Leung and colleagues (1) appreciate that “chronotype, that is, an individual's biological preference as a “morning,” “intermediate,” or “evening” person … is potentially an important effect modifier of the relationship between shift work and cancer.” Their investigation avoids the misconception to include chronotype as a potential confounder (2, 3). Yet, we wish to comment on the use of stratification and interaction terms to measure effects of shift work (5 operationalizations) modified by chronotype (3 preferences):
Splitting information yields many coefficients which jointly describe effects of shift work with low power to discriminate between hypotheses.
Multiplicative interactions are difficult to interpret because causal (biological) interactions are expressed on an additive scale.
We recommended defining one single time-dependent variable (i.e., chronodisruption CDi) that integrates both chronotype and working history of an individual i (3, 4). We define on the time scale t (e.g., age or calendar time) time points t0, t1 with birth of i ≤ t0 < t1 ≤ death of i:
where bi(t) is an indicator of the biological night of i at t [i.e., bi(t) = 1 if t is within a biological night of i and 0 otherwise] and wi(t) is an indicator of work of i at t [i.e., wi(t) = 1 if t is within a working period of i and 0 otherwise].
CDi(t0,t1) simplifies evaluation (one coefficient, increased power).
CDi(t0,t1) entails the “interaction” of bi(t) and wi(t).
CDi(t0,t1) is the sum of the lengths of pairwise disjoint time intervals. The union of these time intervals is the intersection of the union of all (disjoint) biological nights and the union of all (disjoint) working periods of individual i.

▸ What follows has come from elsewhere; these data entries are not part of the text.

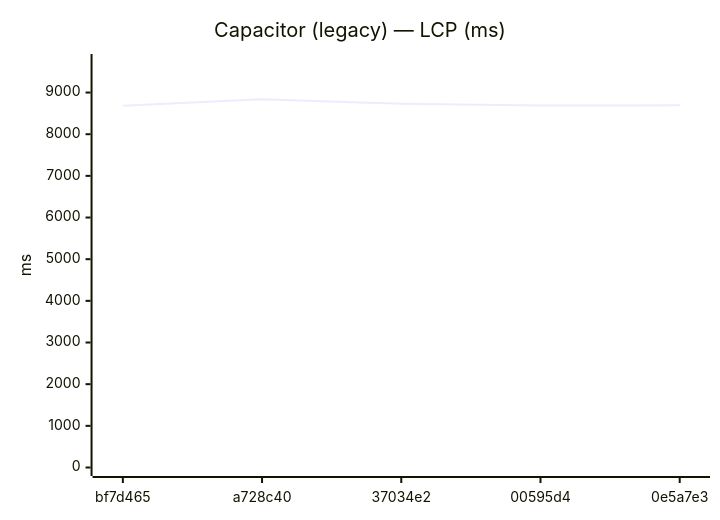
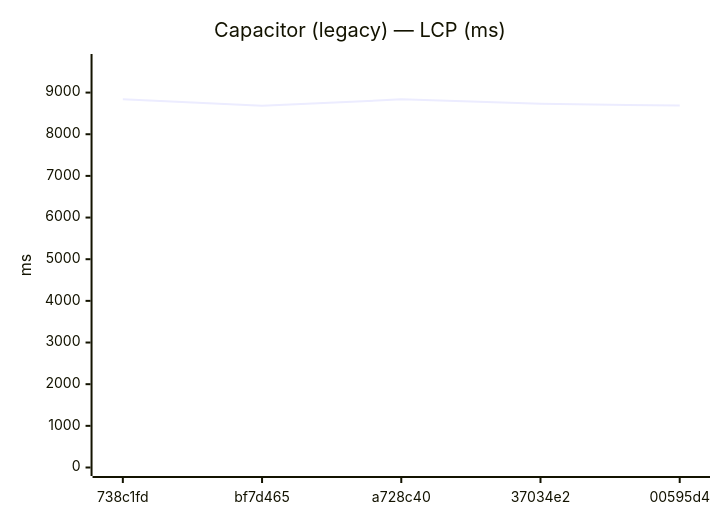
Diagram 13 of 24 in benchmarks/compare.md (Metaheurist/Rianell), drawn with Mermaid before and after one commit. The commit also changed other lines of this file and 13 other files, not shown here.

````diff
--- a/benchmarks/compare.md
+++ b/benchmarks/compare.md
@@ -194,7 +194,7 @@
 ```mermaid
 xychart-beta
     title "Capacitor (legacy) — LCP (ms)"
-    x-axis ["bf7d465", "a728c40", "37034e2", "00595d4", "0e5a7e3"]
-    y-axis "ms" 0 --> 9721
-    line [8681, 8837, 8731, 8688, 8693]
+    x-axis ["738c1fd", "bf7d465", "a728c40", "37034e2", "00595d4"]
+    y-axis "ms" 0 --> 9722
+    line [8838, 8681, 8837, 8731, 8688]
 ```
````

Sophistications include the following: (i) bi(t) can reflect a change in chronotype with time (e.g., changing from an intermediate to an earlier midpoint of sleep) and varying length of sleep periods. (ii) wi(t) avoids the narrow, reductionist, focus on night shifts, or shift work only [indeed, working at civil day time should be considered when assessing chronodisruption (5)] and wi(t) may consider further work-related times such as time spent travelling to and from work (3). (iii) the integral can be expanded to ∫ [t0,t1] fi(t)bi(t)wi(t) dt with fi(t) as an a-priori defined factor weighting bi(t)wi(t) appropriately; the factor fi(t) may be used to reflect, for example, the direction of shift work (backward-rotating vs. forward-rotating).
Such chronobiology-targeted analysis strategy may also guide how we collect chronotype and working time information, preferably in a time-dependent manner.
See the Response, p. 1405
Disclosure of Potential Conflicts of Interest
No potential conflicts of interest were disclosed.